EXERCISE DESCRIPTION: A verbatim copy of the listing is needed; pictures are to be left out.

──────────

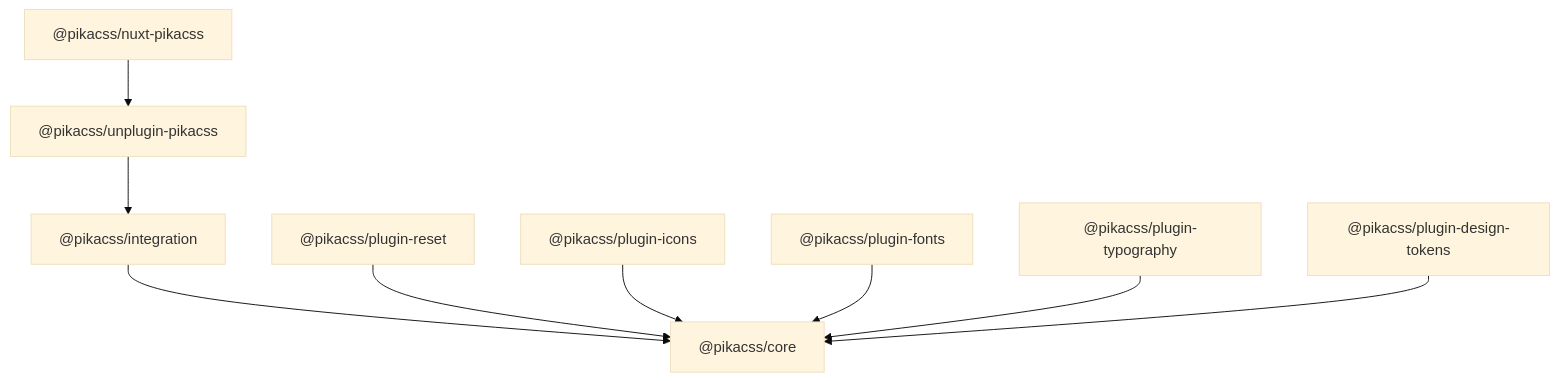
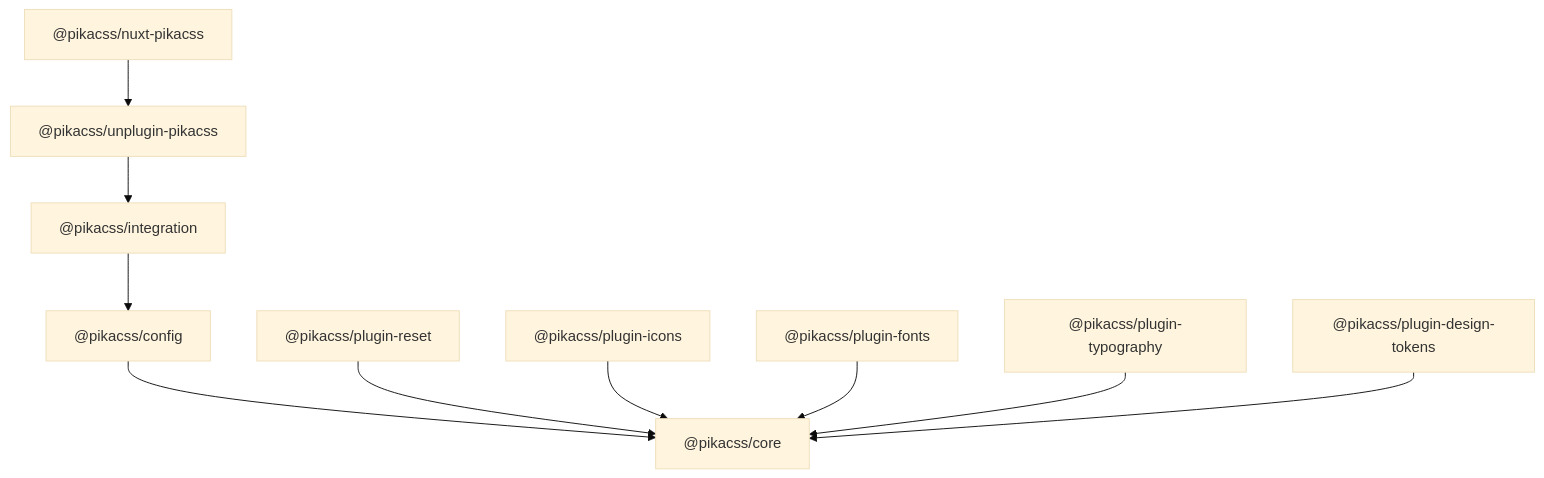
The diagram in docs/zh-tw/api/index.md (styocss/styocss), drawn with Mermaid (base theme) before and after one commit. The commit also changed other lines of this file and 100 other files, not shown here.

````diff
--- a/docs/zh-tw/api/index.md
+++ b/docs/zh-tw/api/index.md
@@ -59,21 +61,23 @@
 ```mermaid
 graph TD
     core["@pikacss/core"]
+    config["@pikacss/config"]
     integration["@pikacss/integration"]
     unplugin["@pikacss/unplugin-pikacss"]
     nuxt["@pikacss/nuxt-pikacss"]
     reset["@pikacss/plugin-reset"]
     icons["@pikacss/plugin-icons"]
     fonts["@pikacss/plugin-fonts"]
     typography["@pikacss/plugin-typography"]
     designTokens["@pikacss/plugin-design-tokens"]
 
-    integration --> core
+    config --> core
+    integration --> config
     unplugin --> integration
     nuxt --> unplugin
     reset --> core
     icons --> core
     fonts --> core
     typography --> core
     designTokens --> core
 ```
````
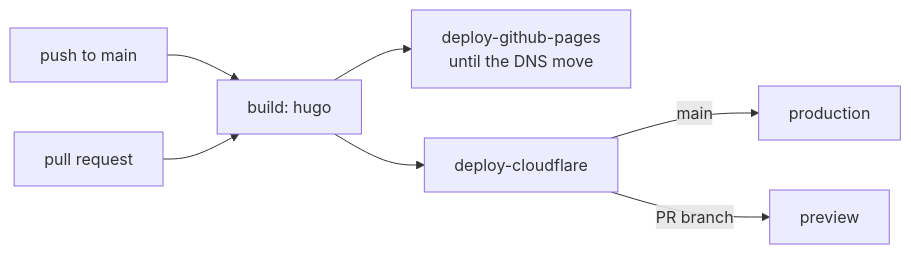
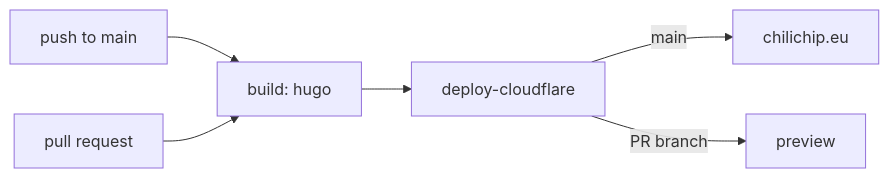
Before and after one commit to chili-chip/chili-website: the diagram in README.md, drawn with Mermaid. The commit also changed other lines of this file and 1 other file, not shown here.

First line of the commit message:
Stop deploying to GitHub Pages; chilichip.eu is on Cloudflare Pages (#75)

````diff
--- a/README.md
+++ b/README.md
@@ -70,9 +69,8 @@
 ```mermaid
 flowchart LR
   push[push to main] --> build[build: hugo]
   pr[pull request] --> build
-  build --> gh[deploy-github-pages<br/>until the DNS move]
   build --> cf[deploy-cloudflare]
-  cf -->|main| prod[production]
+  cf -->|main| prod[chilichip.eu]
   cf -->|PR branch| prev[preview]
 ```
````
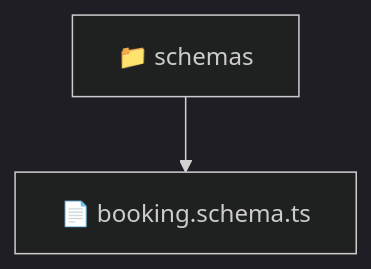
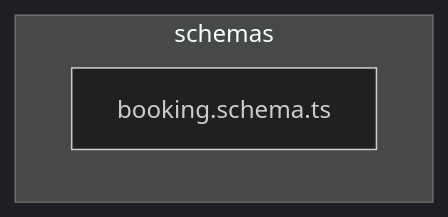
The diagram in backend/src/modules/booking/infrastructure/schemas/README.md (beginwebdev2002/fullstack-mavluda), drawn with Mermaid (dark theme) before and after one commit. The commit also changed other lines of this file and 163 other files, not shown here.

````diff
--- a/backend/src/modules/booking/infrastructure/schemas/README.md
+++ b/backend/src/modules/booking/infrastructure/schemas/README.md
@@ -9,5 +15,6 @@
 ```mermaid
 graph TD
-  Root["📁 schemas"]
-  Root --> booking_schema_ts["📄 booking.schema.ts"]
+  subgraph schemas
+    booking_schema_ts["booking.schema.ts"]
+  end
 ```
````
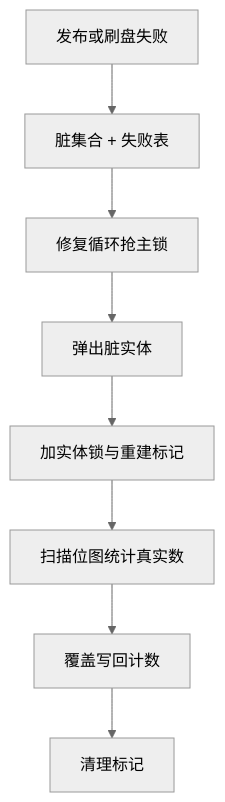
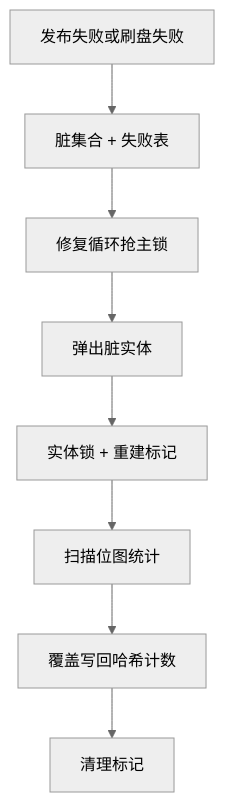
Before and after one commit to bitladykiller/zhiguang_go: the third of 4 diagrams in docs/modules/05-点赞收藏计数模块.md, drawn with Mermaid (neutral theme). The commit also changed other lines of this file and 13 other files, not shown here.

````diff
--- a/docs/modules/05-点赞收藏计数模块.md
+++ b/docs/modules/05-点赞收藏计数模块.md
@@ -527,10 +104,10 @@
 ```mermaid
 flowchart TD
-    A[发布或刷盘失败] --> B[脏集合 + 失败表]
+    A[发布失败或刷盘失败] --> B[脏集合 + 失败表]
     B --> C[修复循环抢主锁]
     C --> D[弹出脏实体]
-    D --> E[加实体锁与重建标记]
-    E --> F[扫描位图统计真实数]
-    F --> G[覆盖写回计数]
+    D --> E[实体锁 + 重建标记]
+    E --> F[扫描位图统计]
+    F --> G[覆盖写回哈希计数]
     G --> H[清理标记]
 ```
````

──────────

SOLUTION FOR THIS PROBLEM:
The diagram in docs/zh-tw/api/index.md (styocss/styocss), drawn with Mermaid (base theme) before and after one commit. The commit also changed other lines of this file and 100 other files, not shown here.

````diff
--- a/docs/zh-tw/api/index.md
+++ b/docs/zh-tw/api/index.md
@@ -59,21 +61,23 @@
 ```mermaid
 graph TD
     core["@pikacss/core"]
+    config["@pikacss/config"]
     integration["@pikacss/integration"]
     unplugin["@pikacss/unplugin-pikacss"]
     nuxt["@pikacss/nuxt-pikacss"]
     reset["@pikacss/plugin-reset"]
     icons["@pikacss/plugin-icons"]
     fonts["@pikacss/plugin-fonts"]
     typography["@pikacss/plugin-typography"]
     designTokens["@pikacss/plugin-design-tokens"]
 
-    integration --> core
+    config --> core
+    integration --> config
     unplugin --> integration
     nuxt --> unplugin
     reset --> core
     icons --> core
     fonts --> core
     typography --> core
     designTokens --> core
 ```
````
Before and after one commit to chili-chip/chili-website: the diagram in README.md, drawn with Mermaid. The commit also changed other lines of this file and 1 other file, not shown here.

First line of the commit message:
Stop deploying to GitHub Pages; chilichip.eu is on Cloudflare Pages (#75)

````diff
--- a/README.md
+++ b/README.md
@@ -70,9 +69,8 @@
 ```mermaid
 flowchart LR
   push[push to main] --> build[build: hugo]
   pr[pull request] --> build
-  build --> gh[deploy-github-pages<br/>until the DNS move]
   build --> cf[deploy-cloudflare]
-  cf -->|main| prod[production]
+  cf -->|main| prod[chilichip.eu]
   cf -->|PR branch| prev[preview]
 ```
````
The diagram in backend/src/modules/booking/infrastructure/schemas/README.md (beginwebdev2002/fullstack-mavluda), drawn with Mermaid (dark theme) before and after one commit. The commit also changed other lines of this file and 163 other files, not shown here.

````diff
--- a/backend/src/modules/booking/infrastructure/schemas/README.md
+++ b/backend/src/modules/booking/infrastructure/schemas/README.md
@@ -9,5 +15,6 @@
 ```mermaid
 graph TD
-  Root["📁 schemas"]
-  Root --> booking_schema_ts["📄 booking.schema.ts"]
+  subgraph schemas
+    booking_schema_ts["booking.schema.ts"]
+  end
 ```
````
Before and after one commit to bitladykiller/zhiguang_go: the third of 4 diagrams in docs/modules/05-点赞收藏计数模块.md, drawn with Mermaid (neutral theme). The commit also changed other lines of this file and 13 other files, not shown here.

````diff
--- a/docs/modules/05-点赞收藏计数模块.md
+++ b/docs/modules/05-点赞收藏计数模块.md
@@ -527,10 +104,10 @@
 ```mermaid
 flowchart TD
-    A[发布或刷盘失败] --> B[脏集合 + 失败表]
+    A[发布失败或刷盘失败] --> B[脏集合 + 失败表]
     B --> C[修复循环抢主锁]
     C --> D[弹出脏实体]
-    D --> E[加实体锁与重建标记]
-    E --> F[扫描位图统计真实数]
-    F --> G[覆盖写回计数]
+    D --> E[实体锁 + 重建标记]
+    E --> F[扫描位图统计]
+    F --> G[覆盖写回哈希计数]
     G --> H[清理标记]
 ```
````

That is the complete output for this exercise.